(Web page revision data)
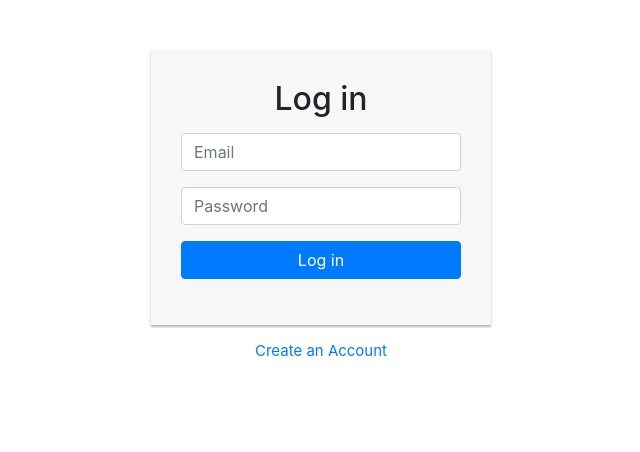
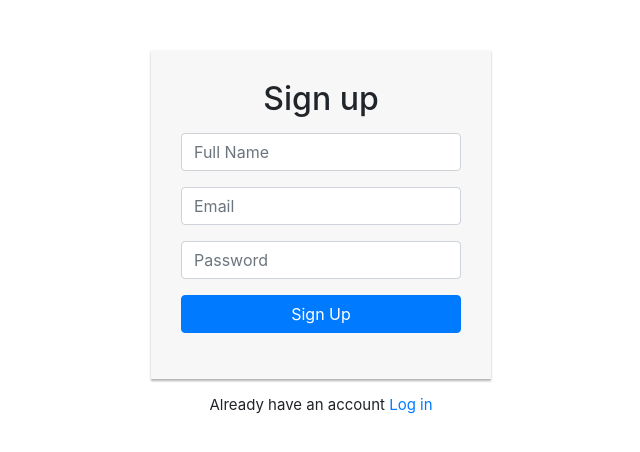
Before and after one commit to kudieyram/blog_app, a React (Create React App) app: page / in a window 1280 px wide. Shown: the top 452 px of the page, without its empty margins (319-959 px from the left). Built offline with nearby package versions, Linux system fonts and the light colour scheme.

Commit message:
stlying of the Login and Signup pages

```diff
--- a/src/App.js
+++ b/src/App.js
@@ -1,11 +1,12 @@
 import logo from './logo.svg';
 import './App.css';
 import LogInComponent from './components/LogIn';
+import SignUpComponent from './components/SignUp';
 
 function App() {
   return (
     <div className="App">
-        <LogInComponent/>
+        <SignUpComponent/>
     </div>
   );
 }
--- a/src/components/SignUp.js
+++ b/src/components/SignUp.js
@@ -7,19 +7,23 @@
     <div>
         <div className="login-form">
     <form>
-        <h2 className="text-center">Log in</h2>
+        <h2 className="text-center">Sign up</h2>
+        <div className="form-group">
+            <input type="text" className="form-control" placeholder="Full Name" required="required"/>
+        </div>
         <div className="form-group">
             <input type="email" className="form-control" placeholder="Email" required="required"/>
         </div>
         <div className="form-group">
             <input type="password" className="form-control" placeholder="Password" required="required"/>
         </div>
+
         <div className="form-group">
-            <button type="submit" className="btn btn-primary btn-block">Log in</button>
+            <button type="submit" className="btn btn-primary btn-block">Sign Up</button>
         </div>
 
     </form>
-    <p className="text-center"><a href="#">Create an Account</a></p>
+    <p className="text-center">Already have an account<a href="#"> Log in</a></p>
 </div>
     </div>
   );
```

● Aim of the task:
Copy every record exactly, without the pictures.

● Response to this exercise:
Before and after one commit to kudieyram/blog_app, a React (Create React App) app: page / in a window 1280 px wide. Shown: the top 452 px of the page, without its empty margins (319-959 px from the left). Built offline with nearby package versions, Linux system fonts and the light colour scheme.

Commit message:
stlying of the Login and Signup pages

```diff
--- a/src/App.js
+++ b/src/App.js
@@ -1,11 +1,12 @@
 import logo from './logo.svg';
 import './App.css';
 import LogInComponent from './components/LogIn';
+import SignUpComponent from './components/SignUp';
 
 function App() {
   return (
     <div className="App">
-        <LogInComponent/>
+        <SignUpComponent/>
     </div>
   );
 }
--- a/src/components/SignUp.js
+++ b/src/components/SignUp.js
@@ -7,19 +7,23 @@
     <div>
         <div className="login-form">
     <form>
-        <h2 className="text-center">Log in</h2>
+        <h2 className="text-center">Sign up</h2>
+        <div className="form-group">
+            <input type="text" className="form-control" placeholder="Full Name" required="required"/>
+        </div>
         <div className="form-group">
             <input type="email" className="form-control" placeholder="Email" required="required"/>
         </div>
         <div className="form-group">
             <input type="password" className="form-control" placeholder="Password" required="required"/>
         </div>
+
         <div className="form-group">
-            <button type="submit" className="btn btn-primary btn-block">Log in</button>
+            <button type="submit" className="btn btn-primary btn-block">Sign Up</button>
         </div>
 
     </form>
-    <p className="text-center"><a href="#">Create an Account</a></p>
+    <p className="text-center">Already have an account<a href="#"> Log in</a></p>
 </div>
     </div>
   );
```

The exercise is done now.